■ **Directions**
Some lines below may hold the string "ipynb". Count them and give only the total.

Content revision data
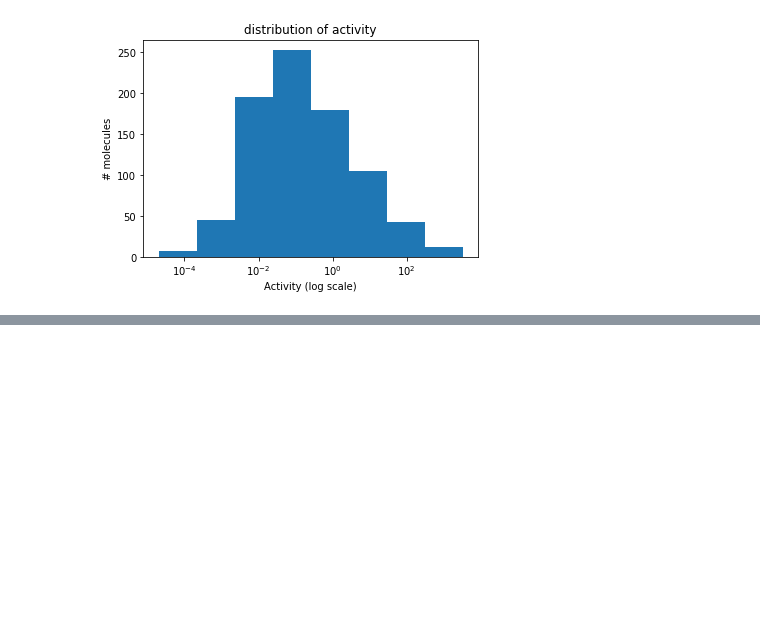
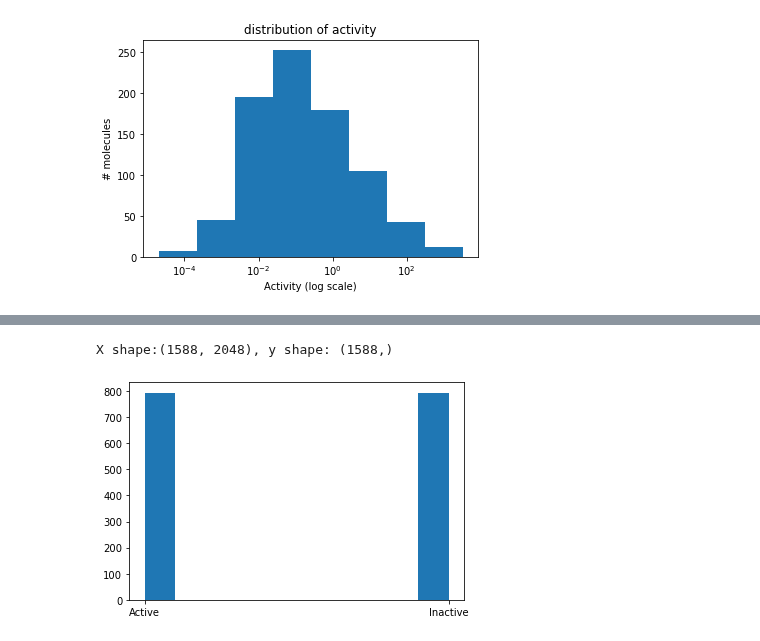
Before and after one commit to srensi/tmprss2, a Jupyter notebook: notebooks/knn.ipynb, the cells around one changed output, grey strips where cells are left out. Saved outputs shown, nothing was run; the diff lists cells and outputs as text; code cells hidden in the pictures; blank space fills up the shorter version.

```diff
--- a/notebooks/knn.ipynb
+++ b/notebooks/knn.ipynb
@@ -38,2 +59,23 @@ True
+# %%
+def augment_with_dcm(X, y, num_negatives):# augment the data with dcm examples
+    dcm_X = np.stack(dcm.morgan_fingerprint)
+
+    # select subset
+    # current method: random choice.  There might be a better way.
+    dcm_X = dcm_X[np.random.choice(np.arange(len(dcm_X)), size=num_negatives, replace=False)]
+    dcm_y = np.array(['Inactive'] * len(dcm_X))
+
+    # combine
+    X = np.concatenate([X, dcm_X], axis=0)
+    y = np.concatenate([y, dcm_y])
+    return X, y
+# how many negatives should we choose?  This is up for debate.  Current strategy: balance Active/Inactive
+num_negatives = np.count_nonzero(y == 'Active') - np.count_nonzero(y == 'Inactive')
+X, y = augment_with_dcm(X, y, num_negatives)
+print(f'X shape:{X.shape}, y shape: {y.shape}')
+h = plt.hist(y)
+# %% [output]
+X shape:(1588, 2048), y shape: (1588,)
+[figure, added]
 # %%
 # set up data and labels for knn
```
Also changed, not shown: parts of 21 cells of this notebook.
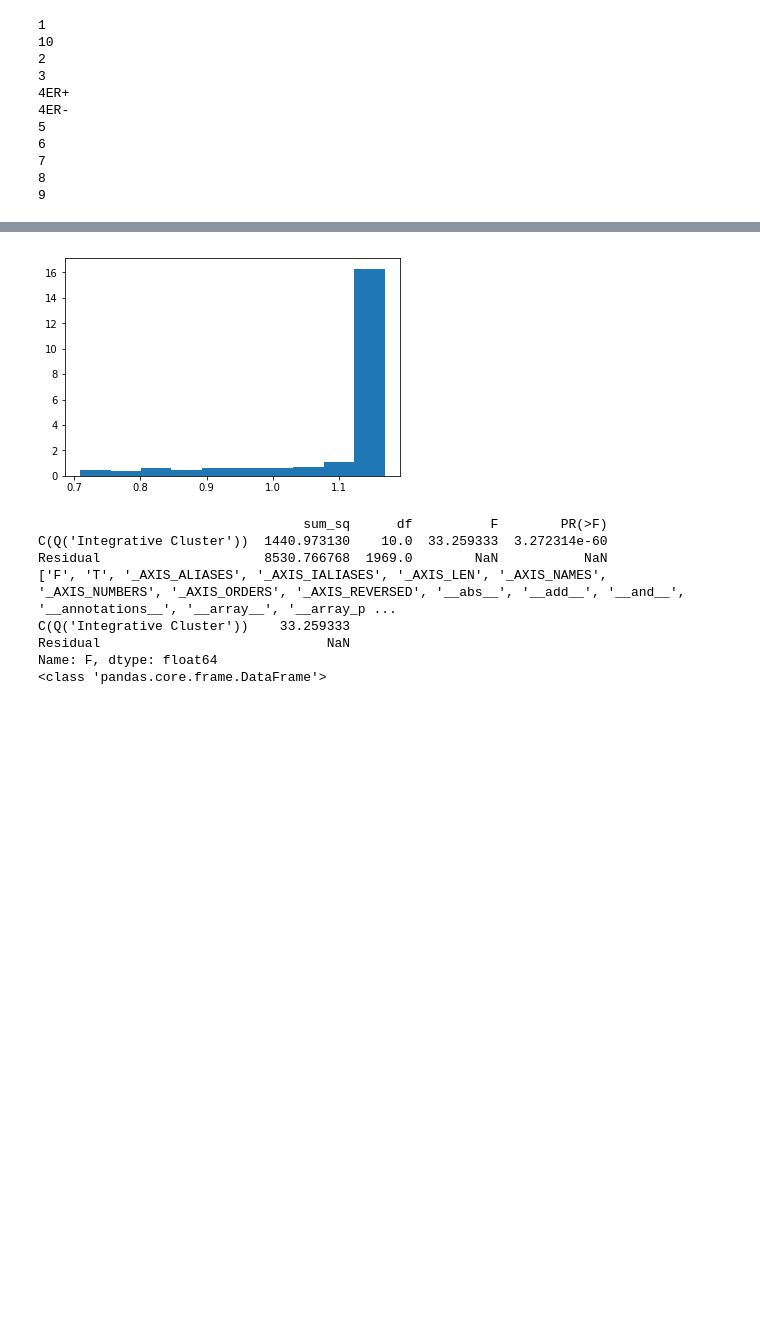
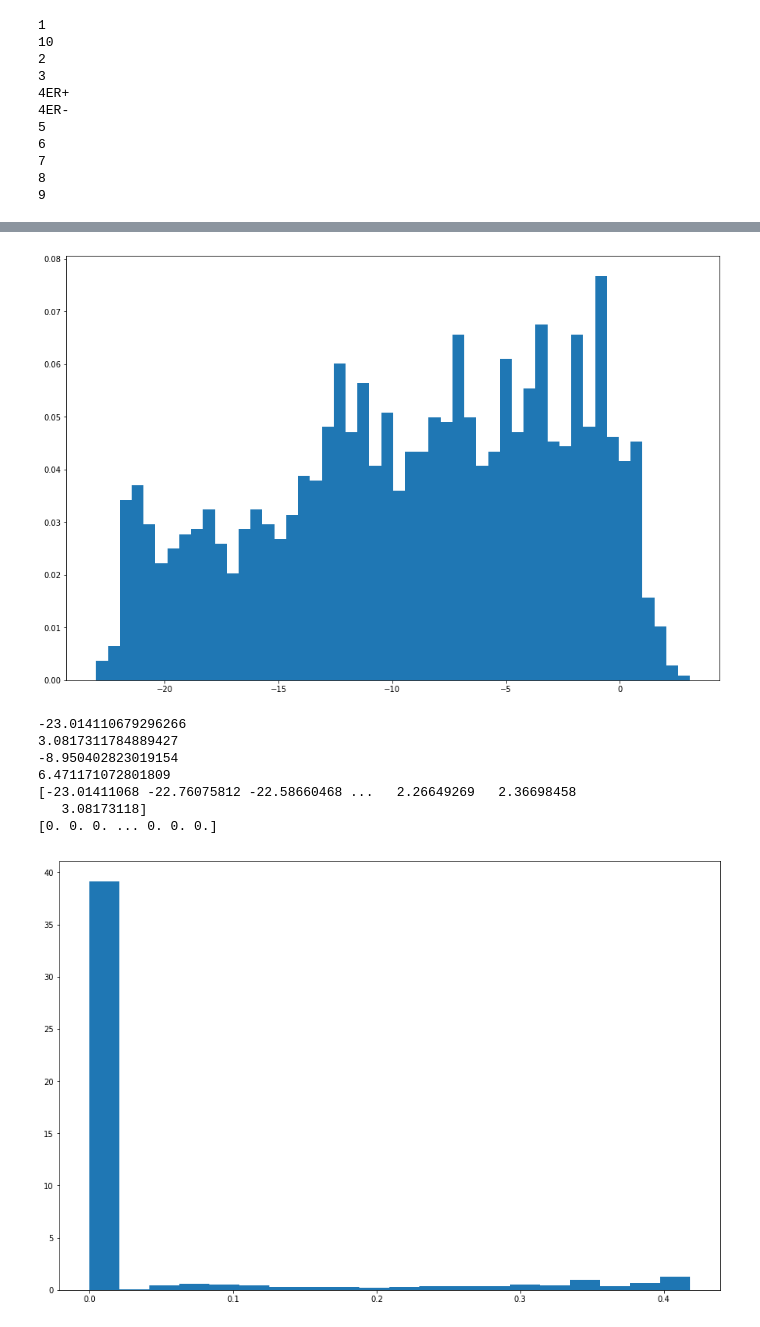
Before and after one commit to statisticalbiotechnology/wall, a Jupyter notebook: src/failures_of_null_testing.ipynb, the cells around one changed output, grey strips where cells are left out. Drawn from its saved outputs; the diff is of its cells as text; code cells hidden in the pictures; blank space fills up the shorter version.

```diff
--- a/src/failures_of_null_testing.ipynb
+++ b/src/failures_of_null_testing.ipynb
@@ -137,29 +130,35 @@ plt.show()
-# %%
-def make_pdf(cluster):
-    p_vals = clusterframes[cluster][f'p-values'].tolist()
-    a, b = 0, 1
-    pdf_ = truncnorm.pdf(p_vals, a, b)
-    plt.hist(pdf_, density=True)
-    plt.show()
-
-make_pdf('1')
-# %% [output]
-[figure, removed]
-# %%
-from statsmodels.formula.api import ols
-import statsmodels.api as sm
-results = ols("Q('Interleukin-7 signaling') ~ C(Q('Integrative Cluster'))", data=full_df).fit()
-table = sm.stats.anova_lm(results, typ=2)
-print(table)
-print(dir(table))
-print(table.F)
-print(type(table))
-# %% [output]
-                                  sum_sq      df          F        PR(>F)
-C(Q('Integrative Cluster'))  1440.973130    10.0  33.259333  3.272314e-60
-Residual                     8530.766768  1969.0        NaN           NaN
-['F', 'T', '_AXIS_ALIASES', '_AXIS_IALIASES', '_AXIS_LEN', '_AXIS_NAMES', '_AXIS_NUMBERS', '_AXIS_ORDERS', '_AXIS_REVERSED', '__abs__', '__add__', '__and__', '__annotations__', '__array__', '__array_p ...
-C(Q('Integrative Cluster'))    33.259333
-Residual                             NaN
-Name: F, dtype: float64
-<class 'pandas.core.frame.DataFrame'>
+# %%
+from scipy.stats import truncnorm
+
+def make_pdf(cluster):
+    pvalues = clusterframes[cluster][f'p-values'].tolist()
+    zvalues = norm.ppf(pvalues)
+    plt.figure(figsize=(15, 10))
+    plt.hist(zvalues, bins=50, density=True)
+    plt.show()
+    print(min(zvalues))
+    print(max(zvalues))
+    print(np.mean(zvalues))
+    print(np.std(zvalues))
+    print(zvalues)
+    a = (min(zvalues) - np.mean(zvalues))/(np.std(zvalues))
+    b = (max(zvalues) - np.mean(zvalues))/(np.std(zvalues))
+    #a = min(zvalues)
+    #b = max(zvalues)
+    pdf_ = truncnorm.pdf(zvalues, a, b)
+    print(pdf_)
+    plt.figure(figsize=(15,10))
+    plt.hist(pdf_, bins=20, density=True)
+    plt.show()
+
+make_pdf('10')
+# %% [output]
+[figure, added]
+-23.014110679296266
+3.0817311784889427
+-8.950402823019154
+6.471171072801809
+[-23.01411068 -22.76075812 -22.58660468 ...   2.26649269   2.36698458
+   3.08173118]
+[0. 0. 0. ... 0. 0. 0.]
+[figure, added]
```
Also changed, not shown: parts of 6 cells of this notebook, 10 other files.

■ **Solution**
6